Version difference data
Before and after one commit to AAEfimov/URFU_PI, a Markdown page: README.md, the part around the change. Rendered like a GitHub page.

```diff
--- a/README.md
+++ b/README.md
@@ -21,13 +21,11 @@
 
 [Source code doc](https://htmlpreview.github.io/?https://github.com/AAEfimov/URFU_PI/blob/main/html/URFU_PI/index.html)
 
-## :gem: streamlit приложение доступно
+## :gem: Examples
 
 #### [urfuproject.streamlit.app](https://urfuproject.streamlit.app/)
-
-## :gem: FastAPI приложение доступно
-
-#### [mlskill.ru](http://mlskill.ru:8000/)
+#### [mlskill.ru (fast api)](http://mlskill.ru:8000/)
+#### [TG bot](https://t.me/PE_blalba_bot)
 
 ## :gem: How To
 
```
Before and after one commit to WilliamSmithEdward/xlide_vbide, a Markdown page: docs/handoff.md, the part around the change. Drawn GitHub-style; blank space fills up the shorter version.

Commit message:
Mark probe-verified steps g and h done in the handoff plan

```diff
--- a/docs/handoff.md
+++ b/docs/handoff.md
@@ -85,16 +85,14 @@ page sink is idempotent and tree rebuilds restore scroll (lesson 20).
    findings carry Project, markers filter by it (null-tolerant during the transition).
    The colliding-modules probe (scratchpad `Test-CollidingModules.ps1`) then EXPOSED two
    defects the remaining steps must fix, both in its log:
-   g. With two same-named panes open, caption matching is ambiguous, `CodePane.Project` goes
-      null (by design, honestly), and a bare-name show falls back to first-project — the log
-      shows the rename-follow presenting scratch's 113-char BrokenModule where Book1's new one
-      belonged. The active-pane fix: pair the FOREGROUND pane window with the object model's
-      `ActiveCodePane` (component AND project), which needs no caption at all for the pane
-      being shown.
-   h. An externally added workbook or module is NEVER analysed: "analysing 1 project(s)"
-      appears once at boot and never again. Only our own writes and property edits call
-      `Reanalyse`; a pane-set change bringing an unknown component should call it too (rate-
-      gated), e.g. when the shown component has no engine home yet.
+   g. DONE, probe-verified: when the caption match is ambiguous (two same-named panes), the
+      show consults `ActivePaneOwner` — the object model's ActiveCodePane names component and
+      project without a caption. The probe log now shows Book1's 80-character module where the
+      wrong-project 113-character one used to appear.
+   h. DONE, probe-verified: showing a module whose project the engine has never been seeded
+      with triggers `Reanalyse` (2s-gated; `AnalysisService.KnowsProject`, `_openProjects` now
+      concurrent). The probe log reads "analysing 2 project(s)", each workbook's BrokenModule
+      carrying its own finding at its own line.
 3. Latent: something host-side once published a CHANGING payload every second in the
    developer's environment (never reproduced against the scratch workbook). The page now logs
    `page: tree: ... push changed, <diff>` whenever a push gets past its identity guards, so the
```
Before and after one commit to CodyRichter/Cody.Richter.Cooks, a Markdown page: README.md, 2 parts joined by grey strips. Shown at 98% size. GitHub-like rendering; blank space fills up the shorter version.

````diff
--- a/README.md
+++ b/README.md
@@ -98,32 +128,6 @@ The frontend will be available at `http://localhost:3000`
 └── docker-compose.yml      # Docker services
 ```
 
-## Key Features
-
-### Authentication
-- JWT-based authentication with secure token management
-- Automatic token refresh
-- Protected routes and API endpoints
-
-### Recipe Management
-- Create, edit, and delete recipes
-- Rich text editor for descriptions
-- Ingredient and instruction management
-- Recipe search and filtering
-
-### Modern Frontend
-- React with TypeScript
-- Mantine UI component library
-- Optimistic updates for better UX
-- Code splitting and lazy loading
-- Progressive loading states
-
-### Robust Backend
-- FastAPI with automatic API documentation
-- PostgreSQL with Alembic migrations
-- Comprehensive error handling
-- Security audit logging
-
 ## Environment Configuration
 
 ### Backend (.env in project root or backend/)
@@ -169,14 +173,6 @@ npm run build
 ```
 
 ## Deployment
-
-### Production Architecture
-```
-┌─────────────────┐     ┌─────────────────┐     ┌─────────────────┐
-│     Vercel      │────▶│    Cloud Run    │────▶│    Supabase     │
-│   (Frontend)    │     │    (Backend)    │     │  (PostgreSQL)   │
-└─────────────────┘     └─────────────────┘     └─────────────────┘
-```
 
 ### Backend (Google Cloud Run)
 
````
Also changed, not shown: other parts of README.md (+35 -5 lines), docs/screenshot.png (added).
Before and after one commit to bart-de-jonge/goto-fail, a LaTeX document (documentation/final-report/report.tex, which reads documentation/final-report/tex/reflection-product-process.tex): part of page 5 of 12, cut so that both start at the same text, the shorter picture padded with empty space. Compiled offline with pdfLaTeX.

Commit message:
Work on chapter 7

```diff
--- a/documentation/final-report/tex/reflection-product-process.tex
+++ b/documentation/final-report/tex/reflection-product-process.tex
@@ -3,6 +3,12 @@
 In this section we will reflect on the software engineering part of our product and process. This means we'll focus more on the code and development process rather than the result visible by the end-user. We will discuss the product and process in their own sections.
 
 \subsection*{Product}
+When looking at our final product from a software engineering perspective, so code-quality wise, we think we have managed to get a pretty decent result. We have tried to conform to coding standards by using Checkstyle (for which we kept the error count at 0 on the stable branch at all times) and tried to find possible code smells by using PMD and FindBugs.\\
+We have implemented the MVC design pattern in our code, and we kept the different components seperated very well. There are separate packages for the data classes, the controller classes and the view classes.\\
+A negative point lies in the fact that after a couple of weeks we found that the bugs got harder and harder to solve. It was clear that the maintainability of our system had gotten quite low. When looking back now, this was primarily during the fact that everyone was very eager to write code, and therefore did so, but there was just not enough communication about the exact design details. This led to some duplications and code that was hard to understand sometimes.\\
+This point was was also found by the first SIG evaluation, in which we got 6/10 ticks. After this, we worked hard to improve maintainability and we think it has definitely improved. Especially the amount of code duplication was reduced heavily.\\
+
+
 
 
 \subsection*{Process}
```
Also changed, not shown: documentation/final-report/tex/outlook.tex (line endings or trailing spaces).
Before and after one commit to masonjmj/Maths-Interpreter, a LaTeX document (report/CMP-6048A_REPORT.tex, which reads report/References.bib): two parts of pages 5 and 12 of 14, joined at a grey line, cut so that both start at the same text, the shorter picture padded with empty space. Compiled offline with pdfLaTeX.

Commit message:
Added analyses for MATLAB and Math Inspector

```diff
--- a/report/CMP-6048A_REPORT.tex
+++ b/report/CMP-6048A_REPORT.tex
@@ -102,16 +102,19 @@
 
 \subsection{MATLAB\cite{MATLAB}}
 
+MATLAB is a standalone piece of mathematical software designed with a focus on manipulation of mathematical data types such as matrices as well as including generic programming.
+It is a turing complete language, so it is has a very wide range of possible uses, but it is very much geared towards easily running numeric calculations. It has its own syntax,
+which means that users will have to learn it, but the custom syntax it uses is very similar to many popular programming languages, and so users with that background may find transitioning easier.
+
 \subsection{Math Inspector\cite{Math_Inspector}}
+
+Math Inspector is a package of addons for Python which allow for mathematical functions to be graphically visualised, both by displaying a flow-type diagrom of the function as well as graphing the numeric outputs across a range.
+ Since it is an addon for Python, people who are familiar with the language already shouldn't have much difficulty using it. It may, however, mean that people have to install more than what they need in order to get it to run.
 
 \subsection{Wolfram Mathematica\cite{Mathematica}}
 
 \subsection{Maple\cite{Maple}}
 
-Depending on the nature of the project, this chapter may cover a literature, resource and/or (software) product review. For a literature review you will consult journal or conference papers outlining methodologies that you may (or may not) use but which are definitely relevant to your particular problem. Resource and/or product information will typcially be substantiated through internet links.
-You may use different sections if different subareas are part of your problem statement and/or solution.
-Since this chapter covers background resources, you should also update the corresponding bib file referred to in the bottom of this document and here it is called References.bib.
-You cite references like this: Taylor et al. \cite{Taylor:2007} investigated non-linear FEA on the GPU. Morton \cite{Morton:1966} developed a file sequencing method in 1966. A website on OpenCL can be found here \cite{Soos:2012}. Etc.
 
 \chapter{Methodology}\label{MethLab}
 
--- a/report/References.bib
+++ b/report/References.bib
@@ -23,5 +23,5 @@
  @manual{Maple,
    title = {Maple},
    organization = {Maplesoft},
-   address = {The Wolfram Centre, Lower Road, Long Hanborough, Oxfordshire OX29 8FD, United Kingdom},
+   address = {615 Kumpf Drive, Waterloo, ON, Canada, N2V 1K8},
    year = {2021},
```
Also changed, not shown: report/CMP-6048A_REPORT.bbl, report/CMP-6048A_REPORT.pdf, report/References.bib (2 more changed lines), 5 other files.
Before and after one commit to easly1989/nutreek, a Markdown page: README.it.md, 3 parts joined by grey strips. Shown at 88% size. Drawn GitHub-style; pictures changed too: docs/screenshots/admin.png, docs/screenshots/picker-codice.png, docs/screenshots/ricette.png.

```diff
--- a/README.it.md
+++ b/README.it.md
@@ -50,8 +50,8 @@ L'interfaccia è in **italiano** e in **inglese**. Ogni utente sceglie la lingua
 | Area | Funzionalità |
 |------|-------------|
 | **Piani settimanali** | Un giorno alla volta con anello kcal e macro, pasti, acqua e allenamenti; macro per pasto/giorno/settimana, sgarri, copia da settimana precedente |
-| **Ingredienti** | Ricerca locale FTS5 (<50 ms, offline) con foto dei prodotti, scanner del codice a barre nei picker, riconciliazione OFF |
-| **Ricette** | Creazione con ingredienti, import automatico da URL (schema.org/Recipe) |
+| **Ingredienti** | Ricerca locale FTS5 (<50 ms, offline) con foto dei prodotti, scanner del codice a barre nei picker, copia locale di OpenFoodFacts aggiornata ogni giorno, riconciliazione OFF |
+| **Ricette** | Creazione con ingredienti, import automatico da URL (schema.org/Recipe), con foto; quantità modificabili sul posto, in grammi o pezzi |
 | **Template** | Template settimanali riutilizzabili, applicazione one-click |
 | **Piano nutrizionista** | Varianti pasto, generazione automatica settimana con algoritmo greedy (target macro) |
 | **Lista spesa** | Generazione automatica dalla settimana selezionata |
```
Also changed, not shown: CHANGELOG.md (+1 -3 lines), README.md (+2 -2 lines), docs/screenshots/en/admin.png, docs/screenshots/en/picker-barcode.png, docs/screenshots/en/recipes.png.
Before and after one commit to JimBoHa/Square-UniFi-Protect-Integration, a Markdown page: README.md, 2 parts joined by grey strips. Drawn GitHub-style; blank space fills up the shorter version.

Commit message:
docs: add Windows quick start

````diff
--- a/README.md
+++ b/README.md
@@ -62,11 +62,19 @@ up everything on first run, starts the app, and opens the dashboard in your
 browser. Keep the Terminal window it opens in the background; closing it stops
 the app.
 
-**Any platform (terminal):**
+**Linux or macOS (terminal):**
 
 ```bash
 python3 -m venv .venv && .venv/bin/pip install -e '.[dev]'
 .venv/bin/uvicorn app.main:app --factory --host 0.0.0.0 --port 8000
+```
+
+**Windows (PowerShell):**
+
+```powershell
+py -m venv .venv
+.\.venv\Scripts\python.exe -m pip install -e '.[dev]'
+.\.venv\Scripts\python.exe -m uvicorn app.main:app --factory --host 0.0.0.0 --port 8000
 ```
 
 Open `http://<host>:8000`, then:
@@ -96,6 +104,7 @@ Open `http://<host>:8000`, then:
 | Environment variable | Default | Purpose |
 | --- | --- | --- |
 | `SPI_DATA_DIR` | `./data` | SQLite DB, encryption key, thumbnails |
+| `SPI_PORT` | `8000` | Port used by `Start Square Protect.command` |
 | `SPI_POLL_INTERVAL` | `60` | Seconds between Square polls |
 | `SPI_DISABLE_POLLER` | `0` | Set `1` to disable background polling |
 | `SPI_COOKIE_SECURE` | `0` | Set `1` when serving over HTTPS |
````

(What to produce): All lines in the records that contain "report" are to be copied and returned.

(Your solution):
Before and after one commit to bart-de-jonge/goto-fail, a LaTeX document (documentation/final-report/report.tex, which reads documentation/final-report/tex/reflection-product-process.tex): part of page 5 of 12, cut so that both start at the same text, the shorter picture padded with empty space. Compiled offline with pdfLaTeX.
--- a/documentation/final-report/tex/reflection-product-process.tex
+++ b/documentation/final-report/tex/reflection-product-process.tex
Also changed, not shown: documentation/final-report/tex/outlook.tex (line endings or trailing spaces).
Before and after one commit to masonjmj/Maths-Interpreter, a LaTeX document (report/CMP-6048A_REPORT.tex, which reads report/References.bib): two parts of pages 5 and 12 of 14, joined at a grey line, cut so that both start at the same text, the shorter picture padded with empty space. Compiled offline with pdfLaTeX.
--- a/report/CMP-6048A_REPORT.tex
+++ b/report/CMP-6048A_REPORT.tex
--- a/report/References.bib
+++ b/report/References.bib
Also changed, not shown: report/CMP-6048A_REPORT.bbl, report/CMP-6048A_REPORT.pdf, report/References.bib (2 more changed lines), 5 other files.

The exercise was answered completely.